What interest our protagonist most is not the strange music which seems to come from the viola but the strange counter point that comes from beyond the shuttered window. The only window on the Rue d Auseil that looks out above the great wall at its height… What lays beyond the wall. a vista of the city all lit up in the night?  Or something else, something strange and wrong? And as Zann plays his singular instrument, its notes crying out in the night, a wind gets up and events go downhill fast… Indeed, everything goes to hell, one way or another…
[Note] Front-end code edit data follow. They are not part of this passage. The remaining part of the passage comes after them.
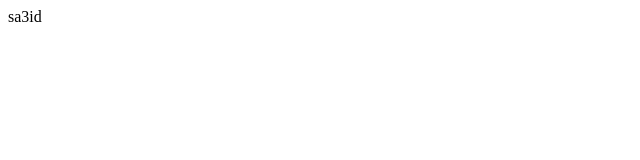
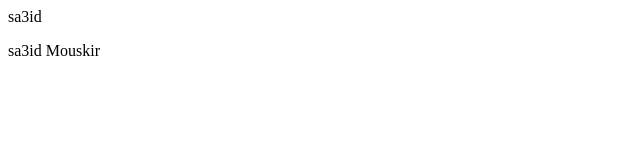
Before and after one commit to OussamaHm/TP1, a plain HTML site: page index.html in a window 1280 px wide. Shown: the full height of the page, 0-640 px from the left. Drawn offline with Linux system fonts and the light colour scheme.

Commit message:
add sa3id moskir line

```diff
--- a/index.html
+++ b/index.html
@@ -1,3 +1,4 @@
 <html>
 	<p>sa3id</p>
+	<p>sa3id Mouskir</p>
 </html>
```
Perhaps it is the subject matter, but ‘The Music of Erich Zann‘ sings to me. For want of other words. It has strong elements of Poe at his best, certainly there is some imitation of Poe’s style involved, but Lovecraft make it his own. You can feel the darkness of the city at night, the strangeness of the street, the discordance of the music. The deep impending doom of the violist, this strange mute man so gripped with a terror unnamed. It is Lovecraft close to his best and makes me wonder how many tentacles you would need to play the violin. Five I suspect, well poissibly not, but the tale itself gets a 5, a disturbing eldrich 5 at that…

5out 6
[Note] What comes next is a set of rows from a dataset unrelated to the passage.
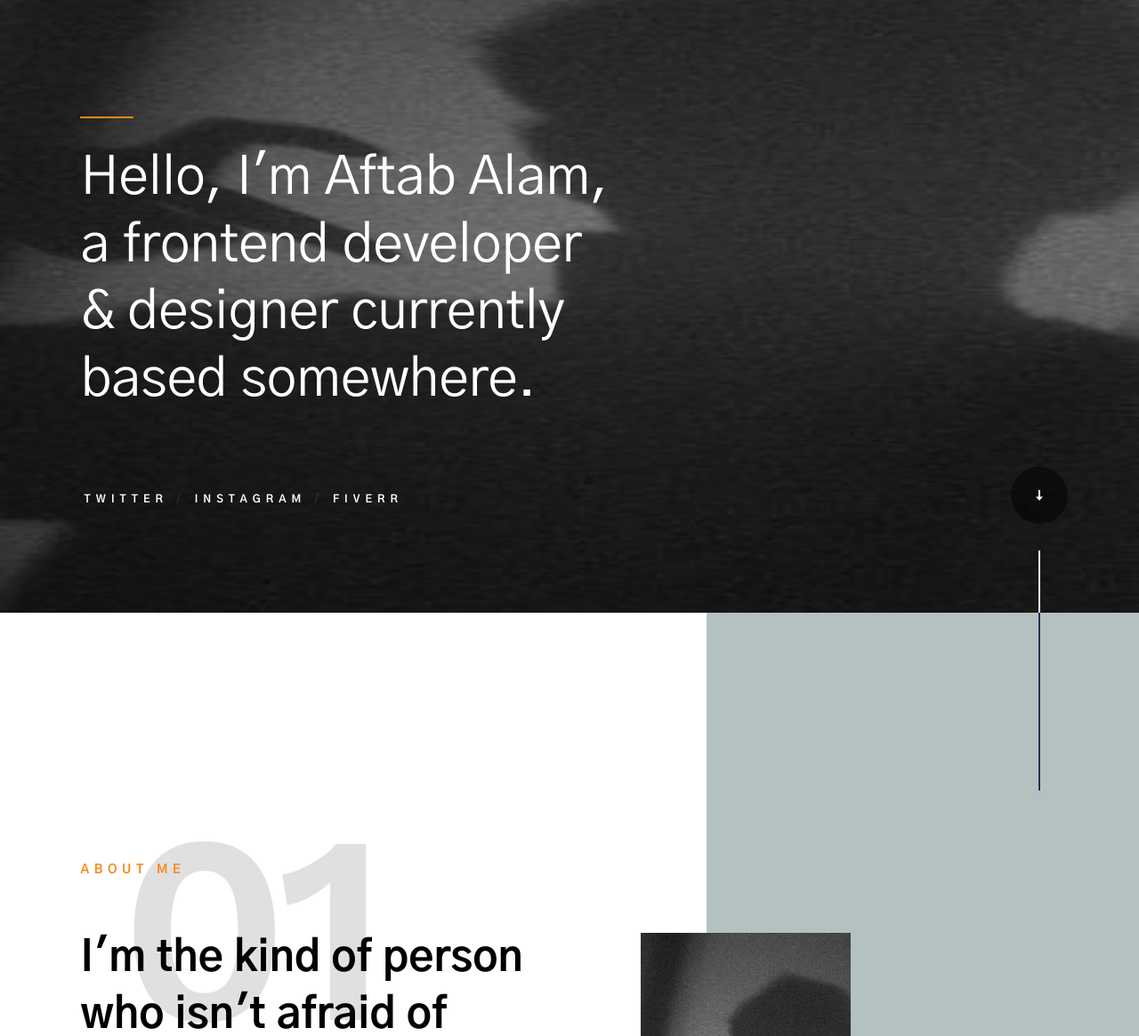
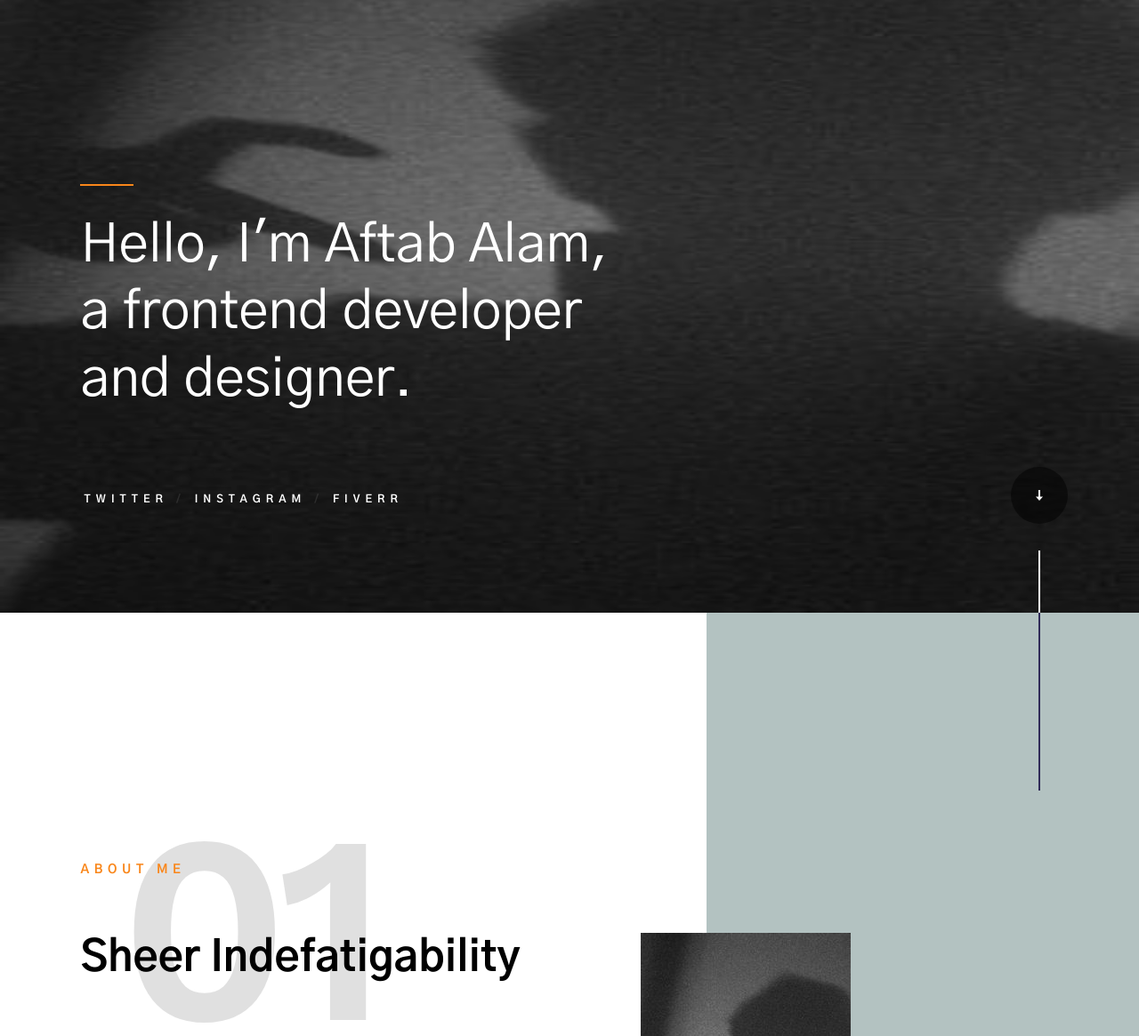
Before and after one commit to Aftab48/princy.github.io, a plain HTML site: page index.html in a window 1280 px wide. Shown: the part 131-1296 px from the top of the page at 89% size. Drawn offline with nearby package versions, Linux system fonts and the light colour scheme.

Commit message:
index update

```diff
--- a/index.html
+++ b/index.html
@@ -88,8 +88,7 @@
                 <h1>
                 Hello, I'm Aftab Alam, <br>
                 a frontend developer <br>
-                & designer currently <br>
-                based somewhere.
+                and designer.
                 </h1>
 
                 <ul class="hero-social">
@@ -130,7 +129,7 @@
 
                     <div class="section-intro" data-num="01" data-aos="fade-up">
                         <h3 class="subhead">About Me</h3>
-                        <h1 class="display-1">I'm the kind of person who isn't afraid of challenges.</h1>
+                        <h1 class="display-1">Sheer Indefatigability</h1>
                     </div>
 
                     <div class="profile-pic" data-aos="fade-up">
@@ -215,7 +214,7 @@
                         <p>
                             Player for South Howrah Cricket Coaching Centre as a bowler.
                             Played multiple CAB matches and Distict Tournaments.
-                            Got selected for state team trials.
+
                         </p>
                     </div>
                 </div> <!-- end column -->
@@ -510,7 +509,7 @@
                             Email
                         </h5>
                         <p class="footer-contact-block__content">
-                            <a href="mailto:mdalam4884@gmail.com">sayhello@Prince.com</a>
+                            <a href="mailto:mdalam4884@gmail.com">Email@Prince</a>
                         </p>
                     </div> <!-- end footer-contact-block -->
                     <div class="footer-contact-block" data-aos="fade-up">
```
As a side note… While I am not much of one for the classical genre, I like my music heavy on the electric guitars, bass and drums side. But I do have a soft spot for the occasional bit of classical, Holst planet suite is haunting at times. The tale of Erich Zann’s discordant music has inspired more than one musician, however, and while it doesn’t really fall within my normal tastes there is something seductive and beautiful about this particular peace by Alexey Voytenko. It is perhaps closer to Lovecraft’s own imagining of Erich Zanns playing than makes for entirely comfortable listening… Yet I like it all the same…

But then the doesn’t the devil always have all the best tunes…


Further Lovecraftian witterings 

This entry was posted in book reviews, Lovecraft, music, mythos, rites and tagged , , , , , . Bookmark the permalink.

1 Response to The Music of Erich Zann: The Complete Lovecraftian#26

  1. Pingback: The Outsider: The Complete Lovecraft#30 | The Passing Place

Leave a Reply

Fill in your details below or click an icon to log in: Logo

You are commenting using your account. Log Out /  Change )

Twitter picture

You are commenting using your Twitter account. Log Out /  Change )

Facebook photo

You are commenting using your Facebook account. Log Out /  Change )

Connecting to %s